_Data excerpts_.

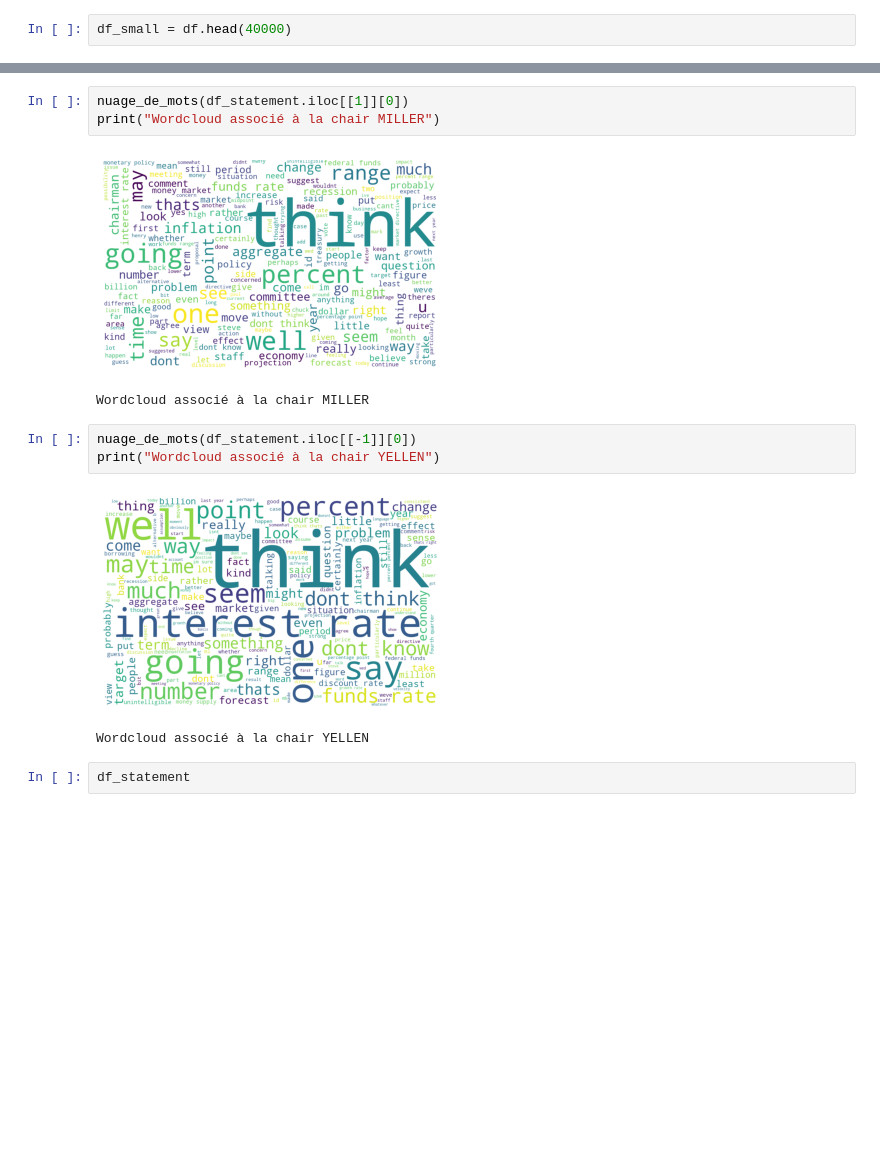
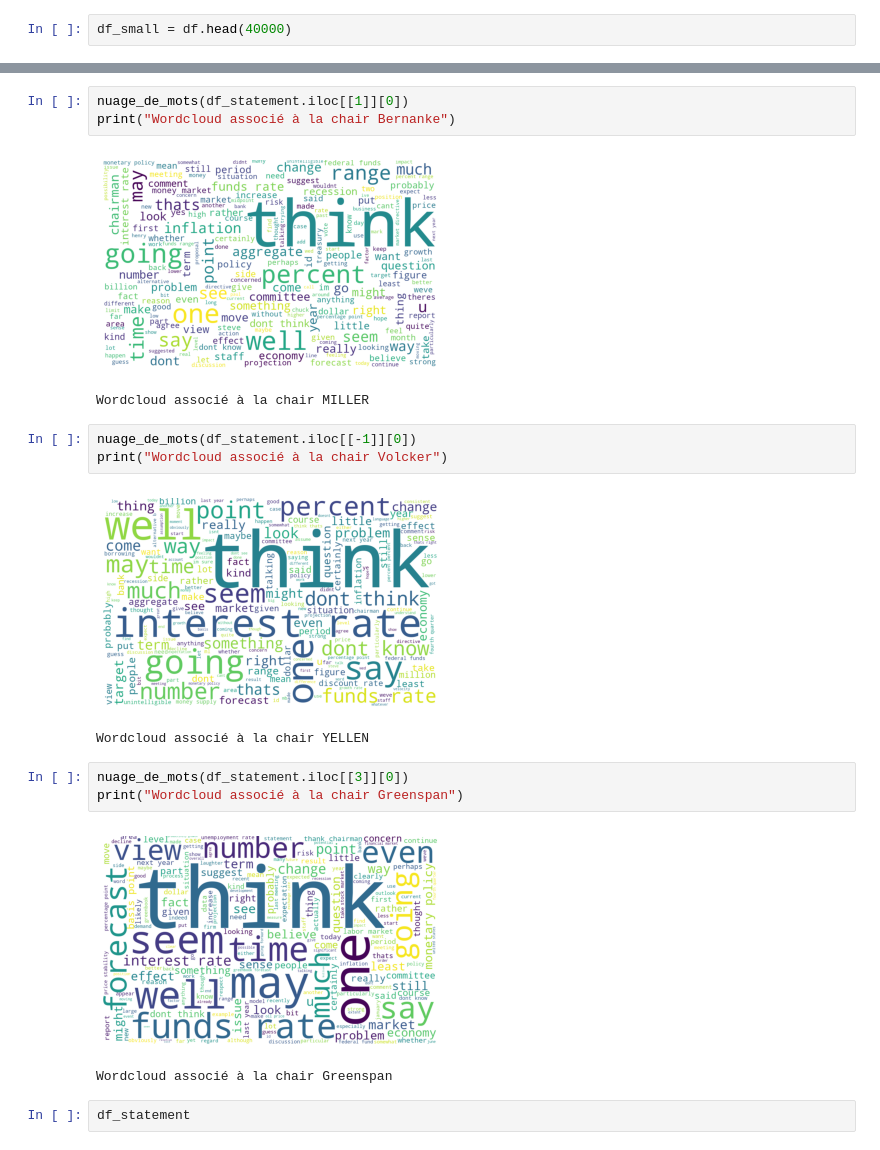
Before and after one commit to erialc-cal/NLP-FOMC, a Jupyter notebook: Scrapping_Explo.ipynb, the cells around one changed output, grey strips where cells are left out. Cells and saved outputs as stored; diff of their text form; blank space fills up the shorter version.

```diff
--- a/Scrapping_Explo.ipynb
+++ b/Scrapping_Explo.ipynb
@@ -262,16 +262,22 @@ print("Wordcloud associé à la chair BURNS")
 Wordcloud associé à la chair BURNS
 # %%
 nuage_de_mots(df_statement.iloc[[1]][0])
-print("Wordcloud associé à la chair MILLER")
+print("Wordcloud associé à la chair Bernanke")
 # %% [output]
 [figure]
 Wordcloud associé à la chair MILLER
 # %%
 nuage_de_mots(df_statement.iloc[[-1]][0])
-print("Wordcloud associé à la chair YELLEN")
+print("Wordcloud associé à la chair Volcker")
 # %% [output]
 [figure]
 Wordcloud associé à la chair YELLEN
+# %%
+nuage_de_mots(df_statement.iloc[[3]][0])
+print("Wordcloud associé à la chair Greenspan")
+# %% [output]
+[figure, added]
+Wordcloud associé à la chair Greenspan
 # %%
 df_statement
 # %% [output]
```
Also changed, not shown: parts of 5 cells of this notebook, 5 other files.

_What you are asked to do_. Each line in the listing above either holds the string "BURNS" or does not; state how many do, giving the number only.

_Result_. 2